Attorney Cliff Shepard speaks at Deltona City Commission meeting

CALLING IT SPRAWL — Attorney Cliff Shepard speaks to the Deltona City Commission in March in opposition to Hickory Lakes Preserve, a residential development planned in the rural Osteen area. The City Commission narrowly approved a rezoning for the project, and now Shepard is suing the city on behalf of his client, an adjacent landowner.

The City of Deltona now faces a lawsuit over a suburban-style subdivision approved by the City Commission for a rural area near Osteen.

Adjoining landowner Kelli Chambers has filed a 48-page civil complaint in the Volusia County Circuit Court. Chambers has a 10-acre parcel northwest of the 110-acre tract that’s now zoned for a residential planned-unit development. 

Chambers is asking the court to void the rezoning ordinance approved by the City Commission on April 19. 

The suit, drafted and filed by Orlando attorney Clifford Shepard, challenges the RPUD zoning because of its alleged “adverse effects,” including:

• incompatibility and inconsistency with surrounding agricultural and conservation properties, 

• the planned density of the neighborhood, and 

• possible impacts on wetlands and the environment. 

In short, Chambers’ action alleges the development, known as Hickory Lakes Preserve, is urban sprawl into the countryside and a violation of Deltona’s state-mandated growth-management plan.

“Plaintiff will suffer an adverse effect … including interests related to health and safety, police and fire protection service systems, densities or intensities of development, transportation facilities, health care facilities, equipment, or services, and environmental or natural resources,” the lawsuit reads.

The suit notes that Chambers, in addition to owning land next to the planned Hickory Lakes Preserve, operates a horse-training and boarding business in the rural setting. 

The suit, filed May 14, notes the “improperly rezoned property” is in the midst of a federal scenic-highway corridor along the St. Johns River, known as the River of Lakes Heritage Corridor. The corridor includes several conservation and environmentally sensitive lands. Moreover, a portion of the Hickory Lakes Preserve tract is in a flood plain. 

Approval of the rezoning for Hickory Lakes Preserve followed a five-hours-long public hearing, which often turned passionate as opponents spoke out against the project. In the end, however, the City Commission voted 4-3 in favor of the rezoning.

Contacted regarding the lawsuit over Hickory Lakes Preserve, Deltona Mayor Heidi Herzberg said the City Commission will have to consider the civil action at an upcoming meeting and decide how to avoid costly legal bills. Deltona’s liability insurer, she said, does not defend the city in cases such as this. 

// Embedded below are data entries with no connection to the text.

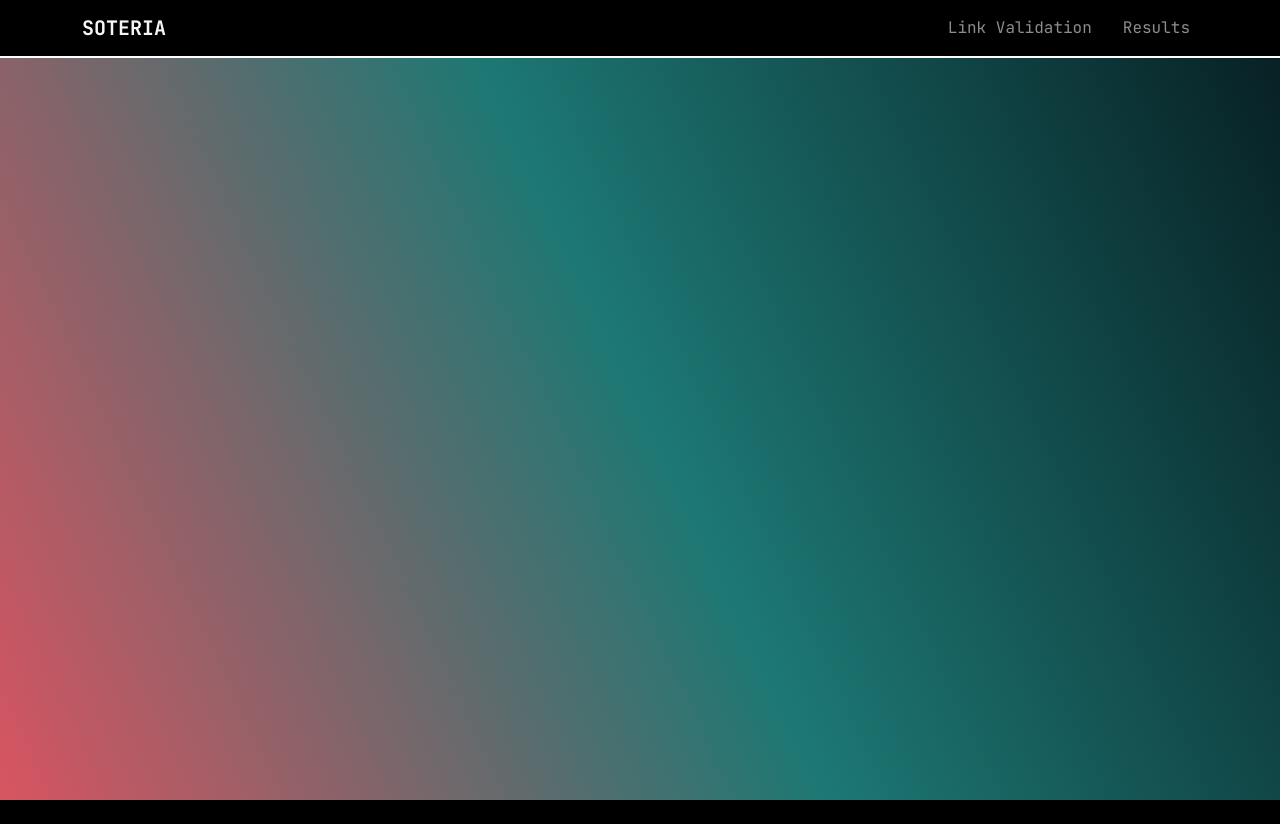
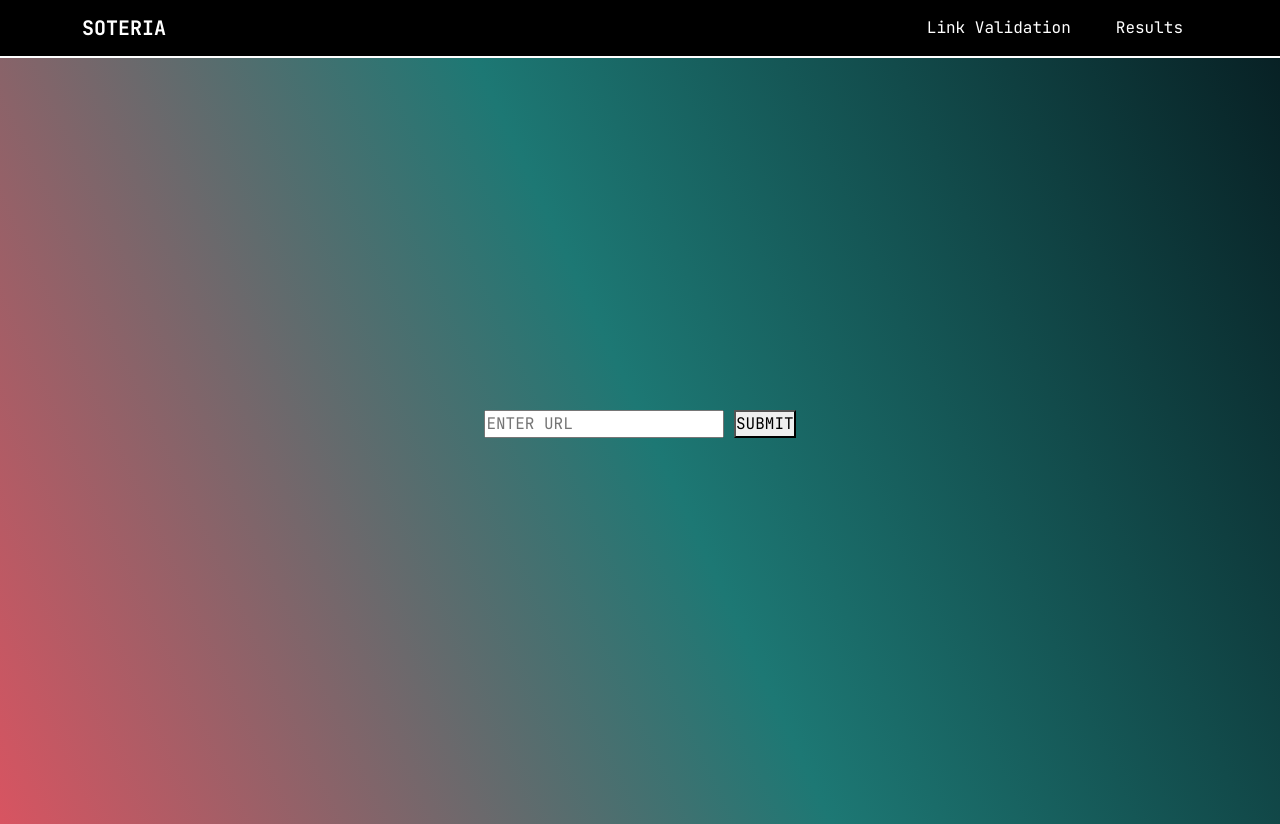
Before and after one commit to sumi2202/Soteria_Capstone_Team7, a Flask app: page /dashboard in a window 1280 px wide. Before the commit the page ends 800 px from the top, so only its background shows below. Run offline with Flask 3, Linux system fonts and the light colour scheme.

Commit message:
search bar fixes

```diff
--- a/webapp/static/css/dash.css
+++ b/webapp/static/css/dash.css
@@ -17,7 +17,7 @@ body {
     background-color: #000;
     border-bottom: 2px solid #fff;
     width: 100%;
-
+}
 .navbar-nav {
     flex-direction: row;
     gap: 15px;
@@ -31,3 +31,11 @@ body {
 .navbar .navbar-brand {
     color: #fff !important;
 }
+.container2{
+    width: 100%;
+    min-height: 100vh;
+    padding: 5%;
+    display:flex;
+    align-items: center;
+    justify-content:center;
+}
--- a/webapp/templates/dash_search.html
+++ b/webapp/templates/dash_search.html
@@ -38,7 +38,12 @@
         </div>
     </div>
 </nav>
-
+<div class="container2">
+    <form action="">
+        <input type="text" placeholder="ENTER URL" name="q">
+        <button type="submit">SUBMIT</button>
+    </form>
+</div>
 
 </body>
 </html>
```
Also changed, not shown: webapp/templates/profile_page.html (+12 -1 lines), webapp/templates/test_results.html (+12 -1 lines), 1 other file.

“It’s my understanding that land use and zoning are not covered,” she told The Beacon. “The commission needs to be aware that this is going to come out of the general fund.

Herzberg, who was one of the majority of four commissioners favoring the rezoning, said she could not comment on the suit per se, because she has not seen it. 

The case is so new that it has not yet been assigned to a judge.